Operational planning with the Afghans, I had a contractor tell me one time, "is like trying to push a wet noodle up a hill." Quite often, this is certainly the case; however, this is not because they lack they capability or the intellect to plan.
On the contrary, I have found that the foundation of some of their problems is the fact they do not trust one another, therefore inhibiting the sharing of information and the necessary planning for large-scale operations.
I was pleased to take Major Rahmdil, the Afghan officer I work with to meet with a couple of the brigade staff officers of Task Force Mountain Warrior (4th Infantry Brigade Combat Team, 4th Infantry Division).
I was a little uncertain as to how the meeting would unfold being how neither of these officers had really spent a lot of time with the Afghan officers. Their meeting, however, went better than I thought it would go.
Maj. Rahmdil was very well versed in his discussion and impressed me by how much he shared about what he knew regarding the topic in question. I left the meeting satisfied with the progress that was made in this partnership of Afghan and Coalition forces.
Attacks continue to be prevalent in this region, although they have slowed down.

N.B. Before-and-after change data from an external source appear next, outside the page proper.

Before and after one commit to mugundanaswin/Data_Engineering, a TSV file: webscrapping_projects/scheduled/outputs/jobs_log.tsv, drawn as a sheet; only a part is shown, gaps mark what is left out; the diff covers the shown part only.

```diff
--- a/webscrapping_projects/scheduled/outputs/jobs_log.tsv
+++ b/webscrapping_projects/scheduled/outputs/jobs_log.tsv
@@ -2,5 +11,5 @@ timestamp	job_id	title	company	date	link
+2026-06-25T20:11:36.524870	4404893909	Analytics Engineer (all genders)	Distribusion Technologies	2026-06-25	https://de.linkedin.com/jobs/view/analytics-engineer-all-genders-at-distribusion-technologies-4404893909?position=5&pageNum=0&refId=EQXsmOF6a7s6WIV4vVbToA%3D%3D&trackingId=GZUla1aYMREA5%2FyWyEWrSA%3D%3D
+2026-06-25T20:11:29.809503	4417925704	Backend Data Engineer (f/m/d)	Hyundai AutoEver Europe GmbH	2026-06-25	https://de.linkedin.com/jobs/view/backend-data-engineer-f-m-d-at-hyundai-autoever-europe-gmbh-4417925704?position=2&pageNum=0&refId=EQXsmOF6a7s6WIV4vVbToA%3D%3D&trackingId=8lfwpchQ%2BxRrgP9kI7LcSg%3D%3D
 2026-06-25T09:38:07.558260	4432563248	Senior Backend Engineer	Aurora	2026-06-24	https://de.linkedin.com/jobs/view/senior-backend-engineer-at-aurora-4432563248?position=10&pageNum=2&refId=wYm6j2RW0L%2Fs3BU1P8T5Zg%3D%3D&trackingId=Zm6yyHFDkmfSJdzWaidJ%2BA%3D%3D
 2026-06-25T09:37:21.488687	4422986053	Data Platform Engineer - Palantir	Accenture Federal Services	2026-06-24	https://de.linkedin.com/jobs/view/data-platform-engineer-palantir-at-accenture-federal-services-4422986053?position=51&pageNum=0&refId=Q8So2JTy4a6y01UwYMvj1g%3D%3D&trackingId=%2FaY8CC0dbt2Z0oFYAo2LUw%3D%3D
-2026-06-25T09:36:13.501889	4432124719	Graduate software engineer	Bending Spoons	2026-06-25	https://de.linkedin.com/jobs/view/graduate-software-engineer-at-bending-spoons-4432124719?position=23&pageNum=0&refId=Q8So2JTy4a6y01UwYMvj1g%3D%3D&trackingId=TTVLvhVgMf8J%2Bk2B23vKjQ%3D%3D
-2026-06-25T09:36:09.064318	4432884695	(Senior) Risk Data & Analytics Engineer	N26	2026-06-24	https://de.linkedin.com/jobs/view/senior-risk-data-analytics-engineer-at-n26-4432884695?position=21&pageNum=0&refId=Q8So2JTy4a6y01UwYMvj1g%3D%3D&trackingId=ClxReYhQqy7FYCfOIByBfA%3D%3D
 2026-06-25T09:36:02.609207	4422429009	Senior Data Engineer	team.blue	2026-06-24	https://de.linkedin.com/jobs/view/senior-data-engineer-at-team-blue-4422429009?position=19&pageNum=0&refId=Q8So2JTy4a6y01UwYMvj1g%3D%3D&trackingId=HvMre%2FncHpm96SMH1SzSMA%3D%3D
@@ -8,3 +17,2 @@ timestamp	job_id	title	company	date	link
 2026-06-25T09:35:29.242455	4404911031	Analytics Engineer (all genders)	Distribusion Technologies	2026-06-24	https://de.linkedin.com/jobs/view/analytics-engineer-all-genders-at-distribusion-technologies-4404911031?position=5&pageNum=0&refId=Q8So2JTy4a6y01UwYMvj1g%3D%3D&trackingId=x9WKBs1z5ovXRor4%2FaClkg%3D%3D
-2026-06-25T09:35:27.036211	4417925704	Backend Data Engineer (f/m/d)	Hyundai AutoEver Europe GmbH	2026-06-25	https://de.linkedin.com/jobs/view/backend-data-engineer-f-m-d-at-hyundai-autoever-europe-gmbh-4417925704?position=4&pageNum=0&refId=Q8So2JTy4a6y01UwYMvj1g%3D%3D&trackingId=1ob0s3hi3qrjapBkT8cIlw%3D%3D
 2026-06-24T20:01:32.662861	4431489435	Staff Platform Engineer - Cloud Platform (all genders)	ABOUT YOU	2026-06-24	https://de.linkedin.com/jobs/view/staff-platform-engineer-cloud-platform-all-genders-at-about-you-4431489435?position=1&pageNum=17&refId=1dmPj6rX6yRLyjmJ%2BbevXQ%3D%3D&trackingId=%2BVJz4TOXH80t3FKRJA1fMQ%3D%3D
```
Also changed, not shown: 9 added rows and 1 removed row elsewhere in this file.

While winding down the day earlier in the week, we heard several explosions that appeared to come from somewhere in the city.
The initial report was that it was a gas line that erupted, but being how there are no gas lines within the city, we knew this probably was not the case.
As it turned out, a bomb had been placed somewhere near the National Directorate of Security headquarters here in Jalalabad.
A controlled detonation of 1,200 pounds of explosives in neighboring Laghman Province several days later rattled the entire 2nd Brigade ANA compound, causing us to initially think yet another bomb had gone off within Jalalabad.
As I have written before, I remain encouraged by some of the Afghan officers here; but the circumstances of their life, I believe, cause them to do things they would otherwise not do if they were not faced with such poverty and illiteracy.
Education, I truly believe, is the way forward for not only Afghanistan, but many of these Third World countries. Freedom cannot be gained through complacency and illiteracy.
The ability to think for oneself, to question the status quo, to determine what is right and wrong, and to truly effect change can only be gained through education.
Sometimes, I wish I could do more to help with the effort here, but for now I am trying to stay the course and effect as much as I can through the small part I play in the overall fight against the insurgency.
As always, thank you so much for the all of the prayers and support from everybody back home -- it truly makes all the difference. Take care and God Bless!